**Source data:**
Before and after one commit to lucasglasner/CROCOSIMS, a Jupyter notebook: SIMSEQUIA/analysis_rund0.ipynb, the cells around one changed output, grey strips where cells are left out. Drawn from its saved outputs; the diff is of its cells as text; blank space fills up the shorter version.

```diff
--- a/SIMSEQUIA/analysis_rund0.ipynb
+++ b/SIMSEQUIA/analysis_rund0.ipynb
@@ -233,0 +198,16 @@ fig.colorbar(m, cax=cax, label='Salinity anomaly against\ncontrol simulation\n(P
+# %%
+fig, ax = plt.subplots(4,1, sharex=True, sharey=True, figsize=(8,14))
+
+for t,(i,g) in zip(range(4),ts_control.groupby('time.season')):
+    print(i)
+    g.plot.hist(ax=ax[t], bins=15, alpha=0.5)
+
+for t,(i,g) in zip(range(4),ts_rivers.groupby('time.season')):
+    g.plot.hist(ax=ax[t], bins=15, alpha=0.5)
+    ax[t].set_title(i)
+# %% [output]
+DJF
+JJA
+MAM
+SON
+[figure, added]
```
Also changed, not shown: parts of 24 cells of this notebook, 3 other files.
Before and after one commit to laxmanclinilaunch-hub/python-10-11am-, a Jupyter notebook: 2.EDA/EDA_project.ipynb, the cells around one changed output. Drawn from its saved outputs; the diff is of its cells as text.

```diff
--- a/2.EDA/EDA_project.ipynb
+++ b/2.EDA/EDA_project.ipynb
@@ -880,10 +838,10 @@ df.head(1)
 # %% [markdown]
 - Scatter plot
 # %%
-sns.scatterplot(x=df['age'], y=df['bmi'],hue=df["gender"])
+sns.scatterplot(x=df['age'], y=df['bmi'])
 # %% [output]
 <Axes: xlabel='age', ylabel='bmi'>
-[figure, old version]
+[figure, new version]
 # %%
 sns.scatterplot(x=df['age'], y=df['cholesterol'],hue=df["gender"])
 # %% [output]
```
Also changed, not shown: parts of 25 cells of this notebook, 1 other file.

**What is required:** Return the data above in full, keeping each line exactly as it stands.

**Answer box:**
Before and after one commit to lucasglasner/CROCOSIMS, a Jupyter notebook: SIMSEQUIA/analysis_rund0.ipynb, the cells around one changed output, grey strips where cells are left out. Drawn from its saved outputs; the diff is of its cells as text; blank space fills up the shorter version.

```diff
--- a/SIMSEQUIA/analysis_rund0.ipynb
+++ b/SIMSEQUIA/analysis_rund0.ipynb
@@ -233,0 +198,16 @@ fig.colorbar(m, cax=cax, label='Salinity anomaly against\ncontrol simulation\n(P
+# %%
+fig, ax = plt.subplots(4,1, sharex=True, sharey=True, figsize=(8,14))
+
+for t,(i,g) in zip(range(4),ts_control.groupby('time.season')):
+    print(i)
+    g.plot.hist(ax=ax[t], bins=15, alpha=0.5)
+
+for t,(i,g) in zip(range(4),ts_rivers.groupby('time.season')):
+    g.plot.hist(ax=ax[t], bins=15, alpha=0.5)
+    ax[t].set_title(i)
+# %% [output]
+DJF
+JJA
+MAM
+SON
+[figure, added]
```
Also changed, not shown: parts of 24 cells of this notebook, 3 other files.
Before and after one commit to laxmanclinilaunch-hub/python-10-11am-, a Jupyter notebook: 2.EDA/EDA_project.ipynb, the cells around one changed output. Drawn from its saved outputs; the diff is of its cells as text.

```diff
--- a/2.EDA/EDA_project.ipynb
+++ b/2.EDA/EDA_project.ipynb
@@ -880,10 +838,10 @@ df.head(1)
 # %% [markdown]
 - Scatter plot
 # %%
-sns.scatterplot(x=df['age'], y=df['bmi'],hue=df["gender"])
+sns.scatterplot(x=df['age'], y=df['bmi'])
 # %% [output]
 <Axes: xlabel='age', ylabel='bmi'>
-[figure, old version]
+[figure, new version]
 # %%
 sns.scatterplot(x=df['age'], y=df['cholesterol'],hue=df["gender"])
 # %% [output]
```
Also changed, not shown: parts of 25 cells of this notebook, 1 other file.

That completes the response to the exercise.